Logo Wide

Insurance Companies Withdraw from Syria – What About Earthquake Risks

Reinsurance options are scarce following the withdrawal of European, Western, and foreign reinsurers, primarily due to the war and economic sanctions in Syria, Athr Press reports.

The Director General of the Insurance Supervisory Authority, Dr. Rafid Mohammed, informed Athr Press that insurance companies, both the Syrian General Insurance Corporation and private entities, settle claims for natural disasters, including earthquakes, based on their capabilities and the availability of reinsurance.

Mohammed highlighted a critical challenge faced by the insurance sector since 2012—the lack and weakness of reinsurance options following the withdrawal of European, Western, and foreign reinsurers, primarily due to the war and economic sanctions in Syria. He emphasized that this deficiency hampers the ability of companies worldwide, including the Syrian market, to insure against natural disasters.

Tartous Farmers Struggle to Access Diesel

He stated, “The absence of reinsurance today poses challenges for companies in insuring natural disasters due to the unique nature of this insurance type. Disaster insurance involves a concentration of risks occurring simultaneously, leading to substantial losses. This challenge extends globally, and without reinsurance, no insurance company in the world can adequately cover earthquakes or natural disasters; it is an inherent necessity in the global insurance industry. The lack of reinsurance options weakens companies’ capacity to insure against natural disasters.”
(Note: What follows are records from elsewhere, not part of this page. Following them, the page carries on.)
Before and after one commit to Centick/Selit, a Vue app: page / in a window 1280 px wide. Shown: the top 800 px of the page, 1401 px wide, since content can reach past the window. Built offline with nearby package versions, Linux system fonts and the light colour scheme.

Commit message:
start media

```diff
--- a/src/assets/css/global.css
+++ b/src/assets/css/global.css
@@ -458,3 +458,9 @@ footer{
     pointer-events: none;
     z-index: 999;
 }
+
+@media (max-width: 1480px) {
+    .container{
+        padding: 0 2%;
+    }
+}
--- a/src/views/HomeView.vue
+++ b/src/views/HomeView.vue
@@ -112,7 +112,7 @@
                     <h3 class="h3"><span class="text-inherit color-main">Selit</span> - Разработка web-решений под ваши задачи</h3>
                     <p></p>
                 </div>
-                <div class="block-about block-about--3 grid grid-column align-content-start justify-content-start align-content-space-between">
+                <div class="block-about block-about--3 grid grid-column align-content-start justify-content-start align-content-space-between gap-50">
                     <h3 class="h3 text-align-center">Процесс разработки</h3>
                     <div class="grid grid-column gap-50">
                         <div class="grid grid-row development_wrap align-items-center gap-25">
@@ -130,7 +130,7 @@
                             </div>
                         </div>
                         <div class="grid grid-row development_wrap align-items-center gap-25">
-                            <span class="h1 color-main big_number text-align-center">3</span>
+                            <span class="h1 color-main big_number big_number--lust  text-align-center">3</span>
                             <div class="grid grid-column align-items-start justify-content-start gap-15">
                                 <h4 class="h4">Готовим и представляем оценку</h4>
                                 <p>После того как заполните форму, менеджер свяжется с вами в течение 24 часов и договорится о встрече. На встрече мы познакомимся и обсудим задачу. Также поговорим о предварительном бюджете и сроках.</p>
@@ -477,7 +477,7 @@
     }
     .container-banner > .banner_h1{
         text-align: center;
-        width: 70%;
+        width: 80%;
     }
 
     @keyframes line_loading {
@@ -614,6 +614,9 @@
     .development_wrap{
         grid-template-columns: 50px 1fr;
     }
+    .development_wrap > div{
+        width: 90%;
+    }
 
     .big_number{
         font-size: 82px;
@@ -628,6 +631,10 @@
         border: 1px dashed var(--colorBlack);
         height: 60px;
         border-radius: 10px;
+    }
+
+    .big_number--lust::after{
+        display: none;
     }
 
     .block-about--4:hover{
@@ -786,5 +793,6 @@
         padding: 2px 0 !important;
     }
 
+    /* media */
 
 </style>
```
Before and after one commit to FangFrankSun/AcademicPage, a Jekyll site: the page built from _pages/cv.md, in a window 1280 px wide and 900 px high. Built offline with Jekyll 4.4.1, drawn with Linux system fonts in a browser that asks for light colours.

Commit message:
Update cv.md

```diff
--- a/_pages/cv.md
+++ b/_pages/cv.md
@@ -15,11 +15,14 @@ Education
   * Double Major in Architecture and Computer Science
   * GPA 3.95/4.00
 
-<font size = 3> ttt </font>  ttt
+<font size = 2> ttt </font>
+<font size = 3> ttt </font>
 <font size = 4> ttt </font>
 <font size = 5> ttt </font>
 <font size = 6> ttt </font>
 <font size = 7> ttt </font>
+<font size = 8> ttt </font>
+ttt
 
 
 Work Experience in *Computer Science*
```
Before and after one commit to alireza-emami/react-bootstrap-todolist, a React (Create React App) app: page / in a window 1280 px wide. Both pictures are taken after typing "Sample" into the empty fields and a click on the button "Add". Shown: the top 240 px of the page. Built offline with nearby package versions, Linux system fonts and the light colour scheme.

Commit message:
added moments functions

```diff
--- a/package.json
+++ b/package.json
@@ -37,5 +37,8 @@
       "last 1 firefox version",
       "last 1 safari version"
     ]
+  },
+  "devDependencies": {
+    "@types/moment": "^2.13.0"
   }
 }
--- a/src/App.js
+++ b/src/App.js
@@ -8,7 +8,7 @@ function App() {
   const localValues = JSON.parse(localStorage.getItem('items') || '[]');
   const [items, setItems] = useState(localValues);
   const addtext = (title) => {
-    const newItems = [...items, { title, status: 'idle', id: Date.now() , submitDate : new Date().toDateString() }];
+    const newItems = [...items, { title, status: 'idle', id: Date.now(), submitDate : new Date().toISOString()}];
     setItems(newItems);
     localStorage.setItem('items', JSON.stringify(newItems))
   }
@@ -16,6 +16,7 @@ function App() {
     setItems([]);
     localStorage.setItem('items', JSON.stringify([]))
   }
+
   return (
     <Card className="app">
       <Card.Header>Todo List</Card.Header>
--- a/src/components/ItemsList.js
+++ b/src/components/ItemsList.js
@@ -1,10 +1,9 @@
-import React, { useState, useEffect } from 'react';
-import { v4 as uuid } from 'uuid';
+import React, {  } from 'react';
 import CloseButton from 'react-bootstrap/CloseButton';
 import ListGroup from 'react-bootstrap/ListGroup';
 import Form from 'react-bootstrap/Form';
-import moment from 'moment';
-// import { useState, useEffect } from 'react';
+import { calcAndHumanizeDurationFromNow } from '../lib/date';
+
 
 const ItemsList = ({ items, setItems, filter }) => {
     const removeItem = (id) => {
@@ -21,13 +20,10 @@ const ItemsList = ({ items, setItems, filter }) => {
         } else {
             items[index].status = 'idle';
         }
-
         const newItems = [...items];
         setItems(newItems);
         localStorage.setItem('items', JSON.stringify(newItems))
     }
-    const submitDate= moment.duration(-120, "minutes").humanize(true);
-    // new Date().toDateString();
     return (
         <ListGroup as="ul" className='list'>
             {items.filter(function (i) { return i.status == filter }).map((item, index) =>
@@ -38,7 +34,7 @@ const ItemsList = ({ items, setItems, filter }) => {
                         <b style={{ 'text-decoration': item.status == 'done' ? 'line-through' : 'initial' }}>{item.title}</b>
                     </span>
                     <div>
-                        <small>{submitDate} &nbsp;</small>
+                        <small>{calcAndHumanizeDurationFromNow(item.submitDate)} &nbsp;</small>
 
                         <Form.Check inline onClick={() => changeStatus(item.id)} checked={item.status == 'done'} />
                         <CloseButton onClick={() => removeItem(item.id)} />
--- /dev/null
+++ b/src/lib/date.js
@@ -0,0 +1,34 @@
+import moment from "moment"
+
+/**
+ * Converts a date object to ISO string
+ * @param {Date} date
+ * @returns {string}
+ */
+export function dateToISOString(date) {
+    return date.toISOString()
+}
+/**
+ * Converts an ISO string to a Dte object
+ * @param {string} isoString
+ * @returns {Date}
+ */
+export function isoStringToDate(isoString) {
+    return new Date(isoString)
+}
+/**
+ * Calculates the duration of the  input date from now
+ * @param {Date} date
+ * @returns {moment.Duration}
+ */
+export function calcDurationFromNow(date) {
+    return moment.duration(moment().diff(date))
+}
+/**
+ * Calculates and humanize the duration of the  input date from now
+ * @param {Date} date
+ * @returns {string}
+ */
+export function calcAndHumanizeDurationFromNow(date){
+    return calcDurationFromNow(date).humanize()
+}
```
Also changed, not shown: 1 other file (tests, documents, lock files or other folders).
Regarding the current state of affairs, Mohammed continued, “In 2022, the insurance market reached a consensus that disaster insurance would cover 25% of the insured value. For instance, if a residential house worth one billion Syrian pounds is insured against fire for the same amount, its insurance against earthquakes would be 250 million, or 25% of the fire insurance value. This approach safeguards companies from facing overwhelming losses due to the aggregation of insured risks.”

The Director of the Insurance Supervisory Authority pointed out that during the earthquake on February 6, insured risks were identified in Aleppo, Latakia, and affected areas, and insurance companies were duly compensated according to their contractual obligations. In response to this, he stated, “We took a unique approach by creating an earthquake insurance complex, mandating the compulsory insurance of all homes, factories, and real estate in Syria against earthquakes.”

Explaining the rationale behind this mandatory initiative, Mohammed noted, “When insurance becomes mandatory, the law of large numbers is applied, resulting in significantly lower premiums. This is a practical, scientific, technical, and insurance principle; earthquakes cannot be feasibly insured in any other way to ensure fair compensation for the affected parties, especially considering the inadequacy of available insurance options. Mandatory insurance aligns with the essence of insurance—solidarity among all parties.”

Mohammed also addressed the ongoing practice of companies insuring earthquakes within limited bounds based on their capabilities, emphasizing the normality of this approach. He stressed, “We cannot expect insurance companies to underwrite risks beyond their financial capacity, as it would jeopardize the stability of the insurance sector, thereby compromising their obligation to policyholders.”


This article was translated and edited by The Syrian Observer. The Syrian Observer has not verified the content of this story. Responsibility for the information and views set out in this article lies entirely with the author.

Helpful keywords